### Excerpted data
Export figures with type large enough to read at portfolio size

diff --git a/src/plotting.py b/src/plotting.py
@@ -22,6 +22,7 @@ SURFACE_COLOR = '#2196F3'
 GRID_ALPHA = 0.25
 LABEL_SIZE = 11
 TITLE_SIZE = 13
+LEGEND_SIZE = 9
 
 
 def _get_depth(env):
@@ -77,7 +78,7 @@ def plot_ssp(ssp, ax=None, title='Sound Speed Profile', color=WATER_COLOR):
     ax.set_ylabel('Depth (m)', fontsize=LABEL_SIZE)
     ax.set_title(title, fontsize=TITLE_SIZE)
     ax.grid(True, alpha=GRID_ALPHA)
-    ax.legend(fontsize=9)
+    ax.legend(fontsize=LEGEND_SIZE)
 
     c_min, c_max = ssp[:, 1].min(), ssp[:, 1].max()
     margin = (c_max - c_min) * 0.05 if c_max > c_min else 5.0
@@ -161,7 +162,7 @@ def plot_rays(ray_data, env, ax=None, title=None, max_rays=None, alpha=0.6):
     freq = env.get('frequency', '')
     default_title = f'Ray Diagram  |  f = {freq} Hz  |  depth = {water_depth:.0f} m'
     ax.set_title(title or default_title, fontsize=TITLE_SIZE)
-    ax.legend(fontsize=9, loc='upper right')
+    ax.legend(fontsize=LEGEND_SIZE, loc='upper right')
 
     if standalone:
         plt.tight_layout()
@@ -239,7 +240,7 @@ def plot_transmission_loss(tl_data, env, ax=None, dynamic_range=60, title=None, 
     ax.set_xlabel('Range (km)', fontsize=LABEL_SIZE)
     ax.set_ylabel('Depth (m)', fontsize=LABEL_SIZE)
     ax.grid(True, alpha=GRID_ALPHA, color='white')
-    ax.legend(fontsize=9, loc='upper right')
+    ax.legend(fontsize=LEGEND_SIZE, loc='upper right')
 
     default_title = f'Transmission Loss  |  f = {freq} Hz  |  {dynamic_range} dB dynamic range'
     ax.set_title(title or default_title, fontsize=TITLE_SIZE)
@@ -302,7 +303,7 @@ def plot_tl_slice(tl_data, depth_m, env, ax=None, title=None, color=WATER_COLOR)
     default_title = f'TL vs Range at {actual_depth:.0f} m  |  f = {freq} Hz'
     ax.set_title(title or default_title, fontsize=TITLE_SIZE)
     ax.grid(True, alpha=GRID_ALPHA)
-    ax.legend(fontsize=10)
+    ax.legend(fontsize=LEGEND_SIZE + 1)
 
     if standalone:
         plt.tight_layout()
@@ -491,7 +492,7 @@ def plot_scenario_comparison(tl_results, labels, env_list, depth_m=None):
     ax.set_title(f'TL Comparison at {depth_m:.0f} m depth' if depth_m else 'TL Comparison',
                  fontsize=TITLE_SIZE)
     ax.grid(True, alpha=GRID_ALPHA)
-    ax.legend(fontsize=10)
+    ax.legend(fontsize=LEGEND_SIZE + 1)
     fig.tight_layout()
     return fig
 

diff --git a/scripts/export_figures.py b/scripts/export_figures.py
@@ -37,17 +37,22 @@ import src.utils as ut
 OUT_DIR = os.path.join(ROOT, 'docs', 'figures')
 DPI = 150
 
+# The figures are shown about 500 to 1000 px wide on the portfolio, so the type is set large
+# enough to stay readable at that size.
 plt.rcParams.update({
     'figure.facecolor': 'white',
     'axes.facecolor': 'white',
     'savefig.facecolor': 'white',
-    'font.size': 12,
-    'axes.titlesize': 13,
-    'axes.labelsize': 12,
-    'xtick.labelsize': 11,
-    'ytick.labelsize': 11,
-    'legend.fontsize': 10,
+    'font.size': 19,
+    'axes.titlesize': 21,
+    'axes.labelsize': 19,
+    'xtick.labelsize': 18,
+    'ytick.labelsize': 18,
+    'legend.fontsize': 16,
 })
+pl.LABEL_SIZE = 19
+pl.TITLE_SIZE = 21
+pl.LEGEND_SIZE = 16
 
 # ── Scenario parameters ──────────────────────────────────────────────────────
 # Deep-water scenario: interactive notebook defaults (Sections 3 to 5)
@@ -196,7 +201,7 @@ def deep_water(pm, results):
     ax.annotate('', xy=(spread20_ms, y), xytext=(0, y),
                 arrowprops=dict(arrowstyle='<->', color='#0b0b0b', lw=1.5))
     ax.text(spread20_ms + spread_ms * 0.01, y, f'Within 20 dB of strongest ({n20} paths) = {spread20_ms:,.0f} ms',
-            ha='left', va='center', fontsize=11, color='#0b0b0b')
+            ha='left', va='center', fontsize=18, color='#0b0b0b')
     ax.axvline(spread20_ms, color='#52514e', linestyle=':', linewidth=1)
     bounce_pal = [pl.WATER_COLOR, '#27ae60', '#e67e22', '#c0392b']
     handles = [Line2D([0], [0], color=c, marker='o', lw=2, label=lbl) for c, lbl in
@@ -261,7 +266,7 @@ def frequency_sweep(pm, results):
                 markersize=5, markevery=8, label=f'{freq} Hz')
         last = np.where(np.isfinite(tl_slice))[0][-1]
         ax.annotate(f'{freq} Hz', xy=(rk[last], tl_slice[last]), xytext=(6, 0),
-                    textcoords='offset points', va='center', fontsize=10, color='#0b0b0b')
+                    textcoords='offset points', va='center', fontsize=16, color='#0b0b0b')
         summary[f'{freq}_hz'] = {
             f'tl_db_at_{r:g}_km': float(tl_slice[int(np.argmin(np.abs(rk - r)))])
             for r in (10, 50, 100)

### Problem requirements
Would you output the entire listing exactly as written?

### Exercise response
Export figures with type large enough to read at portfolio size

diff --git a/src/plotting.py b/src/plotting.py
@@ -22,6 +22,7 @@ SURFACE_COLOR = '#2196F3'
 GRID_ALPHA = 0.25
 LABEL_SIZE = 11
 TITLE_SIZE = 13
+LEGEND_SIZE = 9
 
 
 def _get_depth(env):
@@ -77,7 +78,7 @@ def plot_ssp(ssp, ax=None, title='Sound Speed Profile', color=WATER_COLOR):
     ax.set_ylabel('Depth (m)', fontsize=LABEL_SIZE)
     ax.set_title(title, fontsize=TITLE_SIZE)
     ax.grid(True, alpha=GRID_ALPHA)
-    ax.legend(fontsize=9)
+    ax.legend(fontsize=LEGEND_SIZE)
 
     c_min, c_max = ssp[:, 1].min(), ssp[:, 1].max()
     margin = (c_max - c_min) * 0.05 if c_max > c_min else 5.0
@@ -161,7 +162,7 @@ def plot_rays(ray_data, env, ax=None, title=None, max_rays=None, alpha=0.6):
     freq = env.get('frequency', '')
     default_title = f'Ray Diagram  |  f = {freq} Hz  |  depth = {water_depth:.0f} m'
     ax.set_title(title or default_title, fontsize=TITLE_SIZE)
-    ax.legend(fontsize=9, loc='upper right')
+    ax.legend(fontsize=LEGEND_SIZE, loc='upper right')
 
     if standalone:
         plt.tight_layout()
@@ -239,7 +240,7 @@ def plot_transmission_loss(tl_data, env, ax=None, dynamic_range=60, title=None, 
     ax.set_xlabel('Range (km)', fontsize=LABEL_SIZE)
     ax.set_ylabel('Depth (m)', fontsize=LABEL_SIZE)
     ax.grid(True, alpha=GRID_ALPHA, color='white')
-    ax.legend(fontsize=9, loc='upper right')
+    ax.legend(fontsize=LEGEND_SIZE, loc='upper right')
 
     default_title = f'Transmission Loss  |  f = {freq} Hz  |  {dynamic_range} dB dynamic range'
     ax.set_title(title or default_title, fontsize=TITLE_SIZE)
@@ -302,7 +303,7 @@ def plot_tl_slice(tl_data, depth_m, env, ax=None, title=None, color=WATER_COLOR)
     default_title = f'TL vs Range at {actual_depth:.0f} m  |  f = {freq} Hz'
     ax.set_title(title or default_title, fontsize=TITLE_SIZE)
     ax.grid(True, alpha=GRID_ALPHA)
-    ax.legend(fontsize=10)
+    ax.legend(fontsize=LEGEND_SIZE + 1)
 
     if standalone:
         plt.tight_layout()
@@ -491,7 +492,7 @@ def plot_scenario_comparison(tl_results, labels, env_list, depth_m=None):
     ax.set_title(f'TL Comparison at {depth_m:.0f} m depth' if depth_m else 'TL Comparison',
                  fontsize=TITLE_SIZE)
     ax.grid(True, alpha=GRID_ALPHA)
-    ax.legend(fontsize=10)
+    ax.legend(fontsize=LEGEND_SIZE + 1)
     fig.tight_layout()
     return fig
 

diff --git a/scripts/export_figures.py b/scripts/export_figures.py
@@ -37,17 +37,22 @@ import src.utils as ut
 OUT_DIR = os.path.join(ROOT, 'docs', 'figures')
 DPI = 150
 
+# The figures are shown about 500 to 1000 px wide on the portfolio, so the type is set large
+# enough to stay readable at that size.
 plt.rcParams.update({
     'figure.facecolor': 'white',
     'axes.facecolor': 'white',
     'savefig.facecolor': 'white',
-    'font.size': 12,
-    'axes.titlesize': 13,
-    'axes.labelsize': 12,
-    'xtick.labelsize': 11,
-    'ytick.labelsize': 11,
-    'legend.fontsize': 10,
+    'font.size': 19,
+    'axes.titlesize': 21,
+    'axes.labelsize': 19,
+    'xtick.labelsize': 18,
+    'ytick.labelsize': 18,
+    'legend.fontsize': 16,
 })
+pl.LABEL_SIZE = 19
+pl.TITLE_SIZE = 21
+pl.LEGEND_SIZE = 16
 
 # ── Scenario parameters ──────────────────────────────────────────────────────
 # Deep-water scenario: interactive notebook defaults (Sections 3 to 5)
@@ -196,7 +201,7 @@ def deep_water(pm, results):
     ax.annotate('', xy=(spread20_ms, y), xytext=(0, y),
                 arrowprops=dict(arrowstyle='<->', color='#0b0b0b', lw=1.5))
     ax.text(spread20_ms + spread_ms * 0.01, y, f'Within 20 dB of strongest ({n20} paths) = {spread20_ms:,.0f} ms',
-            ha='left', va='center', fontsize=11, color='#0b0b0b')
+            ha='left', va='center', fontsize=18, color='#0b0b0b')
     ax.axvline(spread20_ms, color='#52514e', linestyle=':', linewidth=1)
     bounce_pal = [pl.WATER_COLOR, '#27ae60', '#e67e22', '#c0392b']
     handles = [Line2D([0], [0], color=c, marker='o', lw=2, label=lbl) for c, lbl in
@@ -261,7 +266,7 @@ def frequency_sweep(pm, results):
                 markersize=5, markevery=8, label=f'{freq} Hz')
         last = np.where(np.isfinite(tl_slice))[0][-1]
         ax.annotate(f'{freq} Hz', xy=(rk[last], tl_slice[last]), xytext=(6, 0),
-                    textcoords='offset points', va='center', fontsize=10, color='#0b0b0b')
+                    textcoords='offset points', va='center', fontsize=16, color='#0b0b0b')
         summary[f'{freq}_hz'] = {
             f'tl_db_at_{r:g}_km': float(tl_slice[int(np.argmin(np.abs(rk - r)))])
             for r in (10, 50, 100)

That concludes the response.